question mark icon

What Moms Can Do about Childhood Obesity

Childhood obesity is common because of the large portions we eat, too much calorie consumption, and not enough exercise, according to pediatrician Dr. Cara Natterson. She explains that it's important to set household rules to help fight obesity, and provides the following suggestions.

Put computers in the kitchen or a space where kids can be monitored. Allow them two hours of "screen time" daily -- this includes the computer, television, video games, iPods, etc.

Apply the same rules to everyone in the house, not just the child or teen that is struggling with obesity. Everyone has the same amount of screen time and exercise time, and everyone eats similar foods. Make this a family pact so as not to alienate your obese child.

Create activity times with Mom and Dad. One day a week, Dad takes the kids out for a physical activity, and another day Mom does it. Kids don't want to be fat, but oftentimes, they are too young to join a gym. Demonstrate the importance of physical activity by joining in.

Remove soda and junk food from the household. Create a healthy family environment for everyone.

Limit fast food, take-out, and eating out. Prepare foods at home as a family. Eat a diet rich in calcium and fiber, and limit the consumption of sugar-sweetened beverages.

Enforce a rule of one hour of physical activity per day. (Otherwise, they won't receive their screen time.)

Most importantly, create an environment that supports and encourages healthy choices.
community icon

Connect with Other Moms about Childhood Obesity

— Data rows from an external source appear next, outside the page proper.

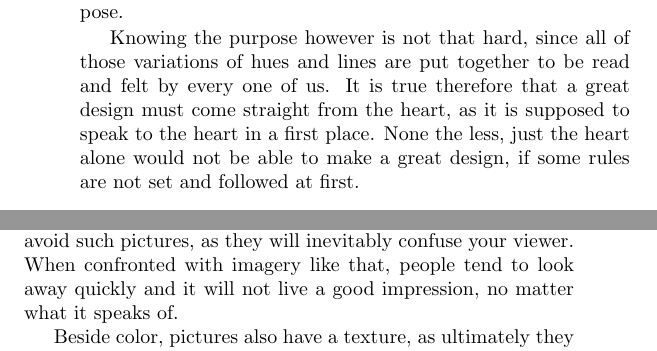
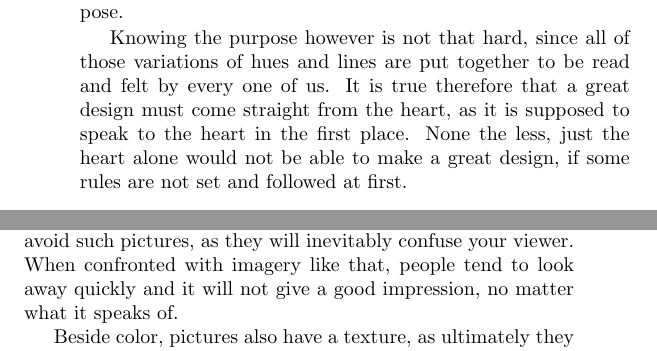
Before and after one commit to Open-Advice/Open-Advice, a LaTeX thesis (Open-Advice.tex, which reads artworkdesign/EugeneTrounev.tex): two parts of pages 186 and 187 of 366, joined at a grey line, cut so that both start at the same text. Compiled offline with pdfLaTeX.

Commit message:
another round of edits

```diff
--- a/artworkdesign/EugeneTrounev.tex
+++ b/artworkdesign/EugeneTrounev.tex
@@ -9,7 +9,7 @@ the globe -- every color, every shape and every curve has a purpose.
 Knowing the purpose however is not that hard, since all of those variations of
 hues and lines are put together to be read and felt by every one of us. It is
 true therefore that a great design must come straight from the heart, as it is
-supposed to speak to the heart in a first place. None the less, just the heart
+supposed to speak to the heart in the first place. None the less, just the heart
 alone would not be able to make a great design, if some rules are not set and
 followed at first.
 
@@ -43,7 +43,7 @@ Not all images have a dominant color however. Sometimes you may come across
 color bloat, where no matter haw hard you look you can not determine which hue
 dominates. Try to avoid such pictures, as they will inevitably confuse your
 viewer. When confronted with imagery like that, people tend to look away quickly
-and it will not live a good impression, no matter what it speaks of.
+and it will not give a good impression, no matter what it speaks of.
 
 Beside color, pictures also have a texture, as ultimately they are nothing but a
 collection of textured colors. Detecting the dominant texture of an image is not as
```
Also changed, not shown: artworkdesign/EugeneTrounev.tex (4 more changed lines).
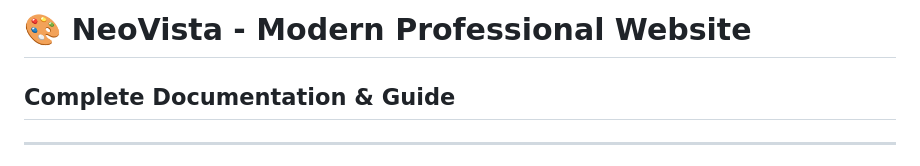
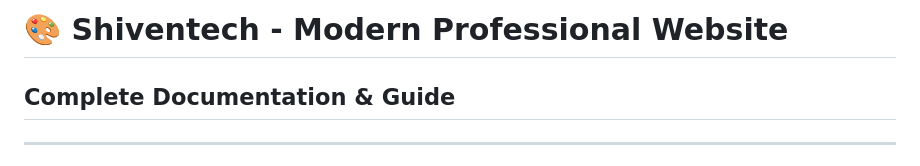
Before and after one commit to shikharbhatnaggar/shiventech, a Markdown page: README.md, the part around the change. GitHub-like rendering.

```diff
--- a/README.md
+++ b/README.md
@@ -1,4 +1,4 @@
-# 🎨 NeoVista - Modern Professional Website
+# 🎨 Shiventech - Modern Professional Website
 ## Complete Documentation & Guide
 
 ---
```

Join the conversation:

notepad icon

Related Momlogic Stories on Childhood Obesity

  1. Wake Up! Our Kids are FAT..Fix It!
  2. Commercials Making Kids Fat?
  3. Note From School: Your Kid's Fat!

video icon

Videos on Childhood Obesity

Teen Obesity

Teen Desperate for Weight Loss

search the web icon

Additional Resources for Childhood Obesity